_Task goal:_ Each line in the entries below that holds the string "Local" must be copied.
BEGIN
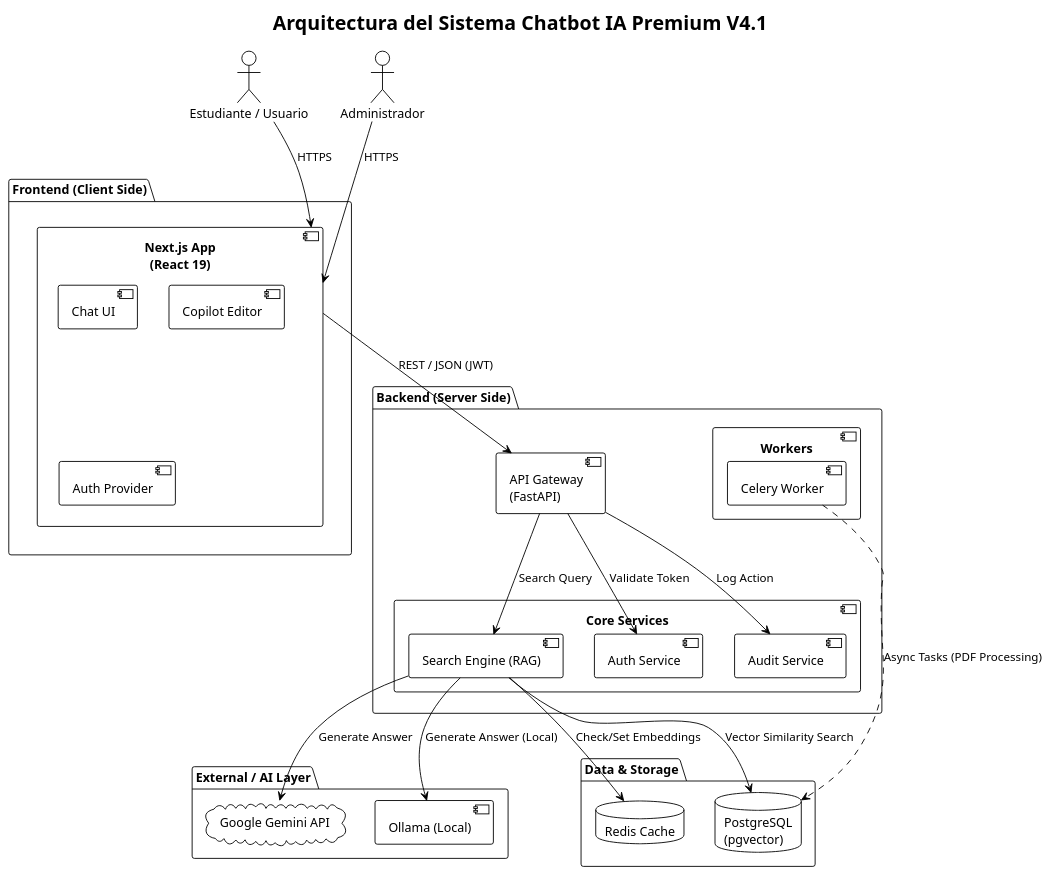
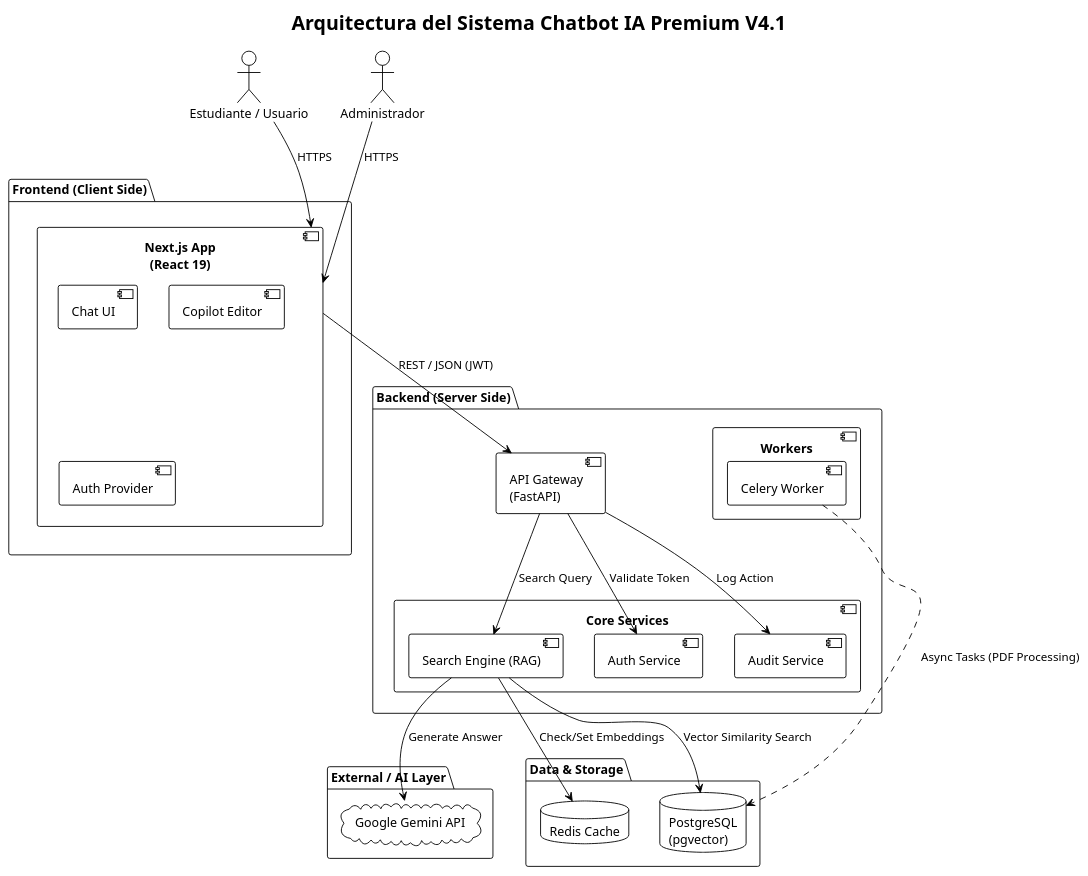
The first of 4 diagrams in docs/ARCHITECTURE.md (alexandervi1/ChatBot_IALatex), drawn with PlantUML before and after one commit. The commit also changed other lines of this file and 86 other files, not shown here.

````diff
--- a/docs/ARCHITECTURE.md
+++ b/docs/ARCHITECTURE.md
@@ -13,62 +13,61 @@
 ```plantuml
 @startuml
 !theme plain
 title Arquitectura del Sistema Chatbot IA Premium V4.1
 
 ' Estilos
 skinparam componentStyle uml2
 
 actor "Estudiante / Usuario" as User
 actor "Administrador" as Admin
 
 package "Frontend (Client Side)" {
     component "Next.js App\n(React 19)" as Frontend {
         [Chat UI]
         [Copilot Editor]
         [Auth Provider]
     }
 }
 
 package "Backend (Server Side)" {
     component "API Gateway\n(FastAPI)" as API
     
     component "Core Services" {
         [Search Engine (RAG)] as Search
         [Auth Service] as AuthService
         [Audit Service] as Audit
     }
     
     component "Workers" {
         [Celery Worker] as Worker
     }
 }
 
 package "Data & Storage" {
     database "PostgreSQL\n(pgvector)" as DB
     database "Redis Cache" as Cache
 }
 
 package "External / AI Layer" {
     cloud "Google Gemini API" as Gemini
-    component "Ollama (Local)" as Ollama
 }
 
 ' Relaciones
 User --> Frontend : HTTPS
 Admin --> Frontend : HTTPS
 
 Frontend --> API : REST / JSON (JWT)
 
 API --> AuthService : Validate Token
 API --> Search : Search Query
 API --> Audit : Log Action
 
 Search --> DB : Vector Similarity Search
 Search --> Cache : Check/Set Embeddings
 Search --> Gemini : Generate Answer
-Search --> Ollama : Generate Answer (Local)
+
 
 Worker ..> DB : Async Tasks (PDF Processing)
 
 @enduml
 ```
````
END
_Response below:_
-    component "Ollama (Local)" as Ollama
-Search --> Ollama : Generate Answer (Local)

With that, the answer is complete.